Three weeks in as the new CEO of a very large and very well run and very important company. And I got advanced cancer. And so I needed their help. I needed their support. And I had to kee p it secret. If it got out, can you imagine all the fun The New York Times and The Wall Street Journal would’ve had on this new CEO that they just wrote up? And the company and he didn’t even know he had advanced cancer and had had it for two and a half years? It would’ve been a terrible story.
“When you have cancer, it’s often very helpful and of tremendous relief to talk to people about it.”
And so it was so important I didn’t tell my children. I didn’t tell their spouses. I didn’t tell anybody. My wife knew it, my doctor in the Los Angeles Cancer Center knew it, and I took it to the GM board and the Hughes board. Those are the only people who knew it. And that was really the right thing for Hughes. The right thing for GM. It was a tough thing for me. Because when you have cancer, it’s often very helpful and of tremendous relief to talk to people about it.
You’ve had an incredible and very successful career – what in your career are you most proud of?
I know this may not sound as important as it was, is, but the thing that I’m most proud of is starting my career. Because back in 1961 I was graduating, and I had signed up for at least six or seven companies who were coming to campus to interview them and hopefully spark some interest. And then one of the worst recessions in America’s history took place. All of the companies canceled their interview. So here I am, I’ve got a diploma, I’ve got one suit and I’ve got debt. Now, no job. No interview.
Hughes went on to become a leading professional at IBM, after landing a job in their Ohio office out of college.
What did surviving cancer teach you about yourself?

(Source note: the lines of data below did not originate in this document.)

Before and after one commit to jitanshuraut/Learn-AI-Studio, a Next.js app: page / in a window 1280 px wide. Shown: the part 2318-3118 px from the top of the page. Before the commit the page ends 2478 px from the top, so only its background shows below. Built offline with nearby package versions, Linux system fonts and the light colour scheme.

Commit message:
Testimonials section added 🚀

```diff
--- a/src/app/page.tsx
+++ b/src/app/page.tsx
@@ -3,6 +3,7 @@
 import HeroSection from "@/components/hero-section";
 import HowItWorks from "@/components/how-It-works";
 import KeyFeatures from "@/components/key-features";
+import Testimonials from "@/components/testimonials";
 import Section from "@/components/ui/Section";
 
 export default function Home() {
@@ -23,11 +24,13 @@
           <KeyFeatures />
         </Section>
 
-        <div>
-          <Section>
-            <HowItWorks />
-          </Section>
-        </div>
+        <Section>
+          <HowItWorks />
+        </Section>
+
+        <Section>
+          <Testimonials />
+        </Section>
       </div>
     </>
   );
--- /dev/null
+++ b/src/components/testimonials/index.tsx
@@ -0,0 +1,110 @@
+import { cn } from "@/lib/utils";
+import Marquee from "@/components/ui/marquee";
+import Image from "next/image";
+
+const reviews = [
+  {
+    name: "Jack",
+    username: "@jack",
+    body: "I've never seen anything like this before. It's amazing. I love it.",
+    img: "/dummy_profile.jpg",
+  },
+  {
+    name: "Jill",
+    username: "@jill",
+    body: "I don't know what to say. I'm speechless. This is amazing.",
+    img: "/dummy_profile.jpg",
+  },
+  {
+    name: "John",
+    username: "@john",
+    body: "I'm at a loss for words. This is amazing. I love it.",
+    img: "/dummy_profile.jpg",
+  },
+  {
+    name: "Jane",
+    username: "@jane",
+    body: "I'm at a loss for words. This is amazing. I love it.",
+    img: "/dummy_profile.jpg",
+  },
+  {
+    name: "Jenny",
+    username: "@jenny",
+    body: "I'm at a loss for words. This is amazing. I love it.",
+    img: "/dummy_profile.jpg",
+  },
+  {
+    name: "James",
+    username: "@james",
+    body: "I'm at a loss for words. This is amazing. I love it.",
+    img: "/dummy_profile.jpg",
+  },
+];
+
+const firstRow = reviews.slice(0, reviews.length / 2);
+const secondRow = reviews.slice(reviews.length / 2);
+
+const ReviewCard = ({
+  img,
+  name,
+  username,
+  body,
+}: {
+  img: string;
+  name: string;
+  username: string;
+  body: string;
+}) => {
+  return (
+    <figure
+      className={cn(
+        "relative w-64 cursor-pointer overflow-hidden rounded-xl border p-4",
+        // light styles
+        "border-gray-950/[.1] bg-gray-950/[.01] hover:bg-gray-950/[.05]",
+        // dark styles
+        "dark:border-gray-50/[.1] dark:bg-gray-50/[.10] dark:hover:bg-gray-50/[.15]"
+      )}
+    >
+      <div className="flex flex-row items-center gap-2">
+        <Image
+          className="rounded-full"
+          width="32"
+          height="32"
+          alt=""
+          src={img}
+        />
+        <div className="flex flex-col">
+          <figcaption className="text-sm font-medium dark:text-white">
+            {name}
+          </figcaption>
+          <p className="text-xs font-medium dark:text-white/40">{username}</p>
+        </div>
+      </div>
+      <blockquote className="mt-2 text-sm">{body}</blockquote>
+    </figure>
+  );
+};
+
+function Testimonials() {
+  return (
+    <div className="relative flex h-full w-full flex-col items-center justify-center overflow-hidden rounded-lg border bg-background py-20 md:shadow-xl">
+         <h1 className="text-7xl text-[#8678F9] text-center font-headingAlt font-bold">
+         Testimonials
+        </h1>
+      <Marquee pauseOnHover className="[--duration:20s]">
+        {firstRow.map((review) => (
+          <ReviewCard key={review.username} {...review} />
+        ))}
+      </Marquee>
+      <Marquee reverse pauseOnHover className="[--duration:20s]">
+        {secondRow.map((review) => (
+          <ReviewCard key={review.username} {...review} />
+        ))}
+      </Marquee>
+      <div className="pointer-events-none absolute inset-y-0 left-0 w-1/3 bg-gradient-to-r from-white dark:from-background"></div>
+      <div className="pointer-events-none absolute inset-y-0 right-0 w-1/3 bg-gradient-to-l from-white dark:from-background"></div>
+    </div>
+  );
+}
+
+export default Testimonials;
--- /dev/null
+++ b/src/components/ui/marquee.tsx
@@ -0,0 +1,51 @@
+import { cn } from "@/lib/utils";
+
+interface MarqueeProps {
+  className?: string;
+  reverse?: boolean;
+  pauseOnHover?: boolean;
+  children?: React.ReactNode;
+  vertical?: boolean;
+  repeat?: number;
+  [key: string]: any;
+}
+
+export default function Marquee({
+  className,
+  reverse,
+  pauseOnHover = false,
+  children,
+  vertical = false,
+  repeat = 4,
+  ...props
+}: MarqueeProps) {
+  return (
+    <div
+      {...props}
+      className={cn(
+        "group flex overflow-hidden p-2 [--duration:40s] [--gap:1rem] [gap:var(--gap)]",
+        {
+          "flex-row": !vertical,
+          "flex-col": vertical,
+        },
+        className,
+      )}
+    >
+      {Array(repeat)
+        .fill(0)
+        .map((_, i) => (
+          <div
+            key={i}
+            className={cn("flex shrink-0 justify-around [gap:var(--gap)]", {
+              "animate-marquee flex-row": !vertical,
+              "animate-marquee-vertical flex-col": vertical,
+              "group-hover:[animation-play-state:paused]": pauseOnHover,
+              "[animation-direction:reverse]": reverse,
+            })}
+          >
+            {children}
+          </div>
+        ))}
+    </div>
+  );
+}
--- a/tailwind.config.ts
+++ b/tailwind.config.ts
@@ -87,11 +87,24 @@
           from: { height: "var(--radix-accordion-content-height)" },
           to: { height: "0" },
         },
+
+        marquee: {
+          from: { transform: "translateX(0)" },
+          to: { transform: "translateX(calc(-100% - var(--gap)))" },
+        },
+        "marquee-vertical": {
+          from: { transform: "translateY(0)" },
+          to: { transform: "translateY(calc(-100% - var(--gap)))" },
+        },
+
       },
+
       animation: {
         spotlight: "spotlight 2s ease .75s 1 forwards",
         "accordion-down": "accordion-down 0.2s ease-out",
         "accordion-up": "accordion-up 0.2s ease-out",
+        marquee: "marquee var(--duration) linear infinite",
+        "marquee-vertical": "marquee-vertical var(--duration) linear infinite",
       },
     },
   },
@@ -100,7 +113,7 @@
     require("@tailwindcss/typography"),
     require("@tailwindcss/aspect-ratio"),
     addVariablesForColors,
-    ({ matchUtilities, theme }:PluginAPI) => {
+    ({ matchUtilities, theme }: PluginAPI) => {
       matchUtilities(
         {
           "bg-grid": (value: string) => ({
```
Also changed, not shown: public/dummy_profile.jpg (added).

Okay. Well at the first cancer (leukemia), after the 30 days on the clinical trial, as I told you, at midnight I had a recurrence and I had to go back to the hospital and they put me in the intensive care ward and they locked the door and the only people who could come in there, my wife was not allowed to come in, were the nurses and the doctors. And so I was in a battle. And it wasn’t a battle of getting a better test score, it was a battle that my body had no immune system. It had an infection, and I was getting shots. And would those shots and my determination overcome my sickness?
“I think about how important that determination was to never give up.”
After three days, they expected I would show improvement. After three days I had shown no improvement. I was still sick. I still had a fever. On the fourth day, my fever turned around and it started to stabilize. And five days after that, I left the hospital. And so when I think about experiences, and I think about how important that determination was to never give up, when after three days I hadn’t risen to the expectation of the medicine or the doctors, would I now die? And I didn’t know the answer.
Now if you can execute some damn good determination on that fourth day where the odds are that you’re probably going to die, that’s a good test.